Associations of subtypes of hemoglobin with delta-aminolevulinic acid dehydratase genotype and dimercaptosuccinic acid-chelatable lead levels.Arch Environ Health. 1997 Mar-Apr; 52(2):97-103.AE

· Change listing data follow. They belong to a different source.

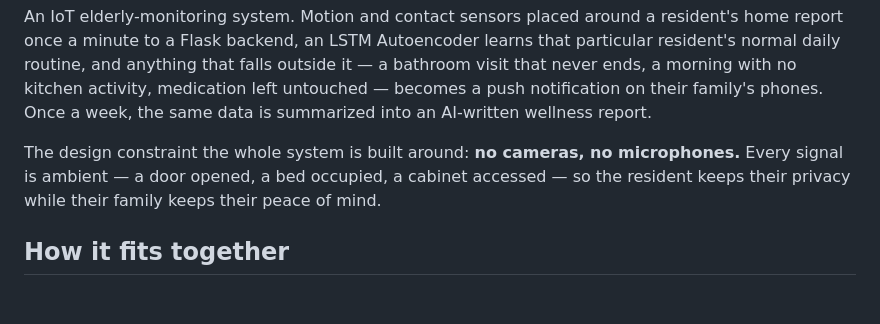
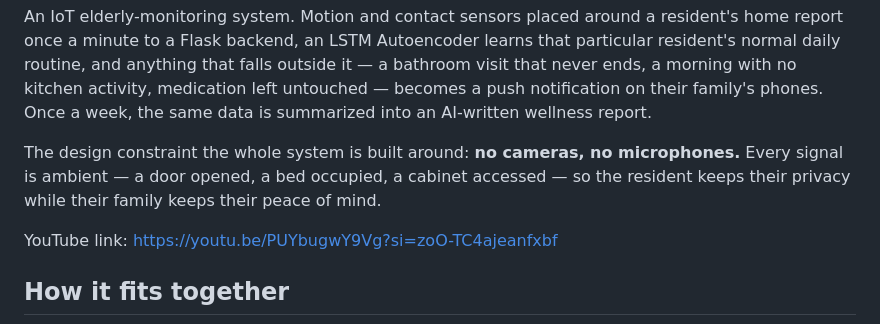
Before and after one commit to nadavwitman/Safe-House, a Markdown page: README.md, the part around the change. Rendered like a GitHub page; blank space fills up the shorter version.

Commit message:
Add YouTube link to project overview
Added a YouTube link to the README for reference.

```diff
--- a/README.md
+++ b/README.md
@@ -3,6 +3,8 @@
 An IoT elderly-monitoring system. Motion and contact sensors placed around a resident's home report once a minute to a Flask backend, an LSTM Autoencoder learns that particular resident's normal daily routine, and anything that falls outside it — a bathroom visit that never ends, a morning with no kitchen activity, medication left untouched — becomes a push notification on their family's phones. Once a week, the same data is summarized into an AI-written wellness report.
 
 The design constraint the whole system is built around: **no cameras, no microphones.** Every signal is ambient — a door opened, a bed occupied, a cabinet accessed — so the resident keeps their privacy while their family keeps their peace of mind.
+
+YouTube link: https://youtu.be/PUYbugwY9Vg?si=zoO-TC4ajeanfxbf
 
 ## How it fits together
 
```
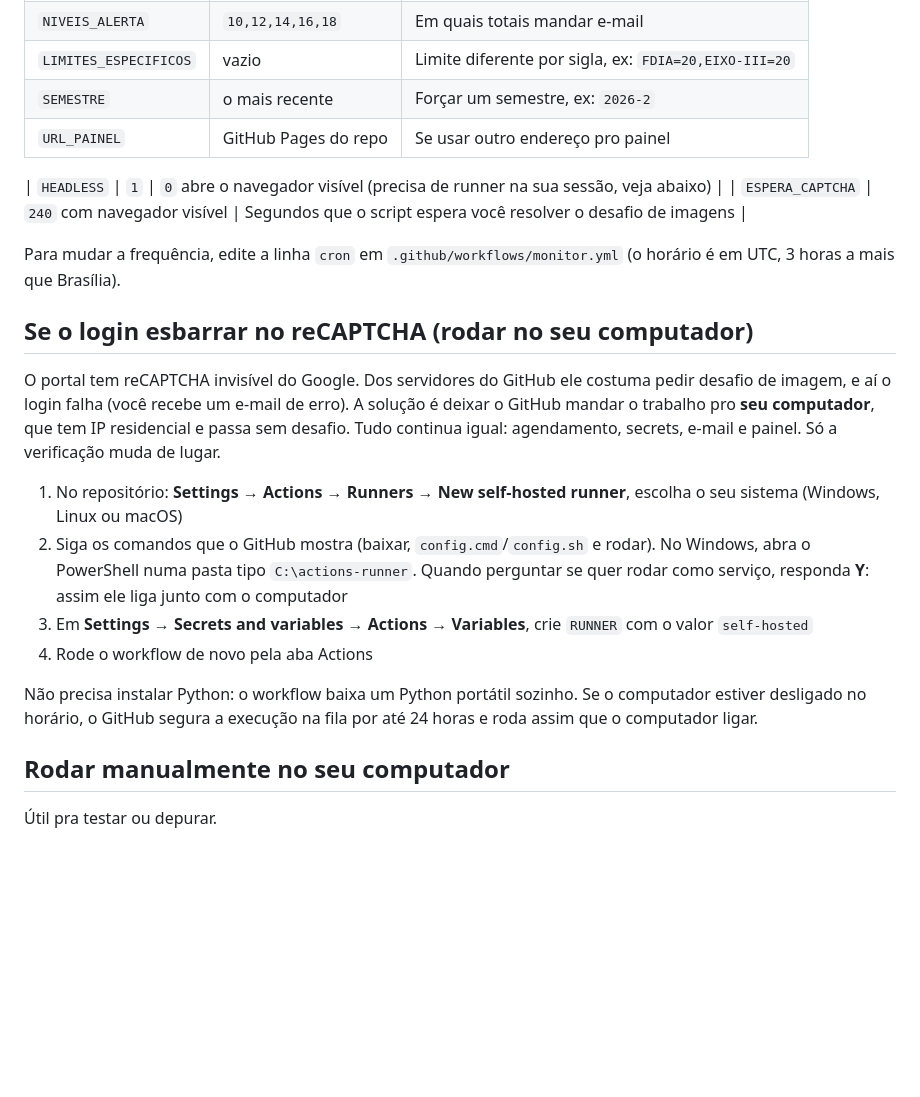
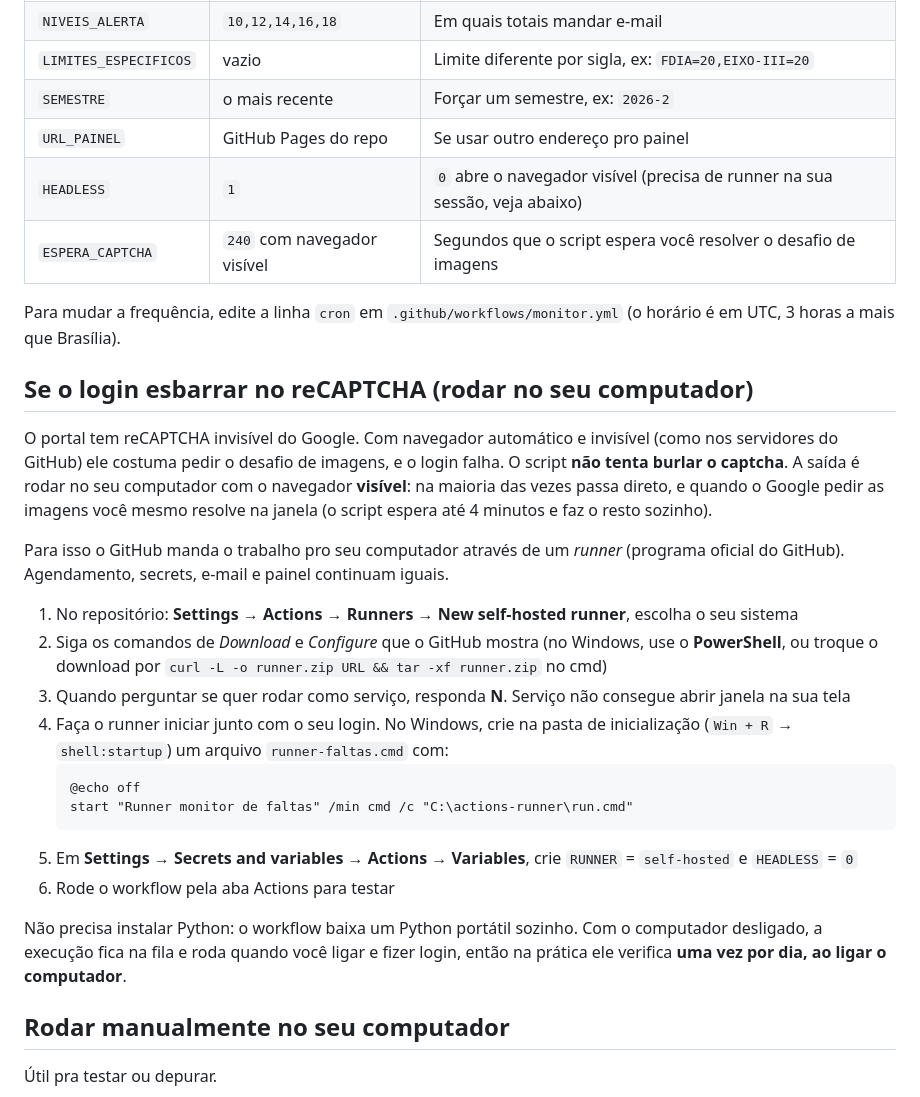
Before and after one commit to rfaelvitor/monitor-faltas-univille, a Markdown page: README.md, the part around the change. GitHub-like rendering; blank space fills up the shorter version.

Commit message:
README: runner na sessão do usuário com navegador visível
Co-Authored-By: Claude Opus 5.5 <noreply@anthropic.com>
Claude-Session: https://claude.ai/code/session_01SoGHeT3XCHVQ9eZnagZzEq

````diff
--- a/README.md
+++ b/README.md
@@ -75,7 +75,6 @@ Em **Settings → Secrets and variables → Actions → Variables** você pode c
 | `LIMITES_ESPECIFICOS` | vazio | Limite diferente por sigla, ex: `FDIA=20,EIXO-III=20` |
 | `SEMESTRE` | o mais recente | Forçar um semestre, ex: `2026-2` |
 | `URL_PAINEL` | GitHub Pages do repo | Se usar outro endereço pro painel |
-
 | `HEADLESS` | `1` | `0` abre o navegador visível (precisa de runner na sua sessão, veja abaixo) |
 | `ESPERA_CAPTCHA` | `240` com navegador visível | Segundos que o script espera você resolver o desafio de imagens |
 
@@ -83,14 +82,22 @@ Para mudar a frequência, edite a linha `cron` em `.github/workflows/monitor.yml
 
 ## Se o login esbarrar no reCAPTCHA (rodar no seu computador)
 
-O portal tem reCAPTCHA invisível do Google. Dos servidores do GitHub ele costuma pedir desafio de imagem, e aí o login falha (você recebe um e-mail de erro). A solução é deixar o GitHub mandar o trabalho pro **seu computador**, que tem IP residencial e passa sem desafio. Tudo continua igual: agendamento, secrets, e-mail e painel. Só a verificação muda de lugar.
+O portal tem reCAPTCHA invisível do Google. Com navegador automático e invisível (como nos servidores do GitHub) ele costuma pedir o desafio de imagens, e o login falha. O script **não tenta burlar o captcha**. A saída é rodar no seu computador com o navegador **visível**: na maioria das vezes passa direto, e quando o Google pedir as imagens você mesmo resolve na janela (o script espera até 4 minutos e faz o resto sozinho).
 
-1. No repositório: **Settings → Actions → Runners → New self-hosted runner**, escolha o seu sistema (Windows, Linux ou macOS)
-2. Siga os comandos que o GitHub mostra (baixar, `config.cmd`/`config.sh` e rodar). No Windows, abra o PowerShell numa pasta tipo `C:\actions-runner`. Quando perguntar se quer rodar como serviço, responda **Y**: assim ele liga junto com o computador
-3. Em **Settings → Secrets and variables → Actions → Variables**, crie `RUNNER` com o valor `self-hosted`
-4. Rode o workflow de novo pela aba Actions
+Para isso o GitHub manda o trabalho pro seu computador através de um *runner* (programa oficial do GitHub). Agendamento, secrets, e-mail e painel continuam iguais.
 
-Não precisa instalar Python: o workflow baixa um Python portátil sozinho. Se o computador estiver desligado no horário, o GitHub segura a execução na fila por até 24 horas e roda assim que o computador ligar.
+1. No repositório: **Settings → Actions → Runners → New self-hosted runner**, escolha o seu sistema
+2. Siga os comandos de *Download* e *Configure* que o GitHub mostra (no Windows, use o **PowerShell**, ou troque o download por `curl -L -o runner.zip URL && tar -xf runner.zip` no cmd)
+3. Quando perguntar se quer rodar como serviço, responda **N**. Serviço não consegue abrir janela na sua tela
+4. Faça o runner iniciar junto com o seu login. No Windows, crie na pasta de inicialização (`Win + R` → `shell:startup`) um arquivo `runner-faltas.cmd` com:
+   ```
+   @echo off
+   start "Runner monitor de faltas" /min cmd /c "C:\actions-runner\run.cmd"
+   ```
+5. Em **Settings → Secrets and variables → Actions → Variables**, crie `RUNNER` = `self-hosted` e `HEADLESS` = `0`
+6. Rode o workflow pela aba Actions para testar
+
+Não precisa instalar Python: o workflow baixa um Python portátil sozinho. Com o computador desligado, a execução fica na fila e roda quando você ligar e fizer login, então na prática ele verifica **uma vez por dia, ao ligar o computador**.
 
 ## Rodar manualmente no seu computador
 
````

Hemoglobin in erythrocytes may be an important intravascular site of lead binding. We examined associations of hemoglobin subtypes A1 and A2 with delta-aminolevulinic acid dehydratase (ALAD) genotype, a protein that is another important site of erythrocyte lead binding. After oral administration of dimercaptosuccinic acid (DMSA-chelatable lead), we also examined 4-h lead excretion, which provides an estimate of bioavailable lead stores. We randomly selected 57 South Korean current lead battery manufacturing workers from two plants (N = 290 employees) and from two ALAD genotype strata (ALAD1-1 and ALAD1-2). These workers voluntarily administered 5 mg/kg oral DMSA. We frequency-matched subjects with ALAD1-1 (n = 38) to subjects with ALAD1-2 (n = 19) with respect to duration of employment in the lead industry. Blood lead levels ranged from 11 to 53 microg/dl (mean +/- standard deviation, 25.4 +/- 10.2 microg/dl). After administration of oral DMSA, workers excreted a mean lead level of 85.4 (standard deviation, 45.0 microg; range, 16.5-184.1 microg). Hemoglobin A1 and A2 ranged from 3.7% to 9.9% and 1.6% to 5.9%, respectively (mean +/- standard deviation, 6.2 +/- 1.0% and 2.7 +/- 0.8%, respectively). Subjects with ALAD1-1 had elevated mean hemoglobin A1 levels (adjusted p = .05). In addition, higher hemoglobin A1 levels were associated with higher DMSA-chelatable lead levels (adjusted p = .03). This, as well as the results of prior research, suggest that both ALAD and hemoglobin A1 may be important lead-binding sites that influence urinary lead excretion after administration of DMSA.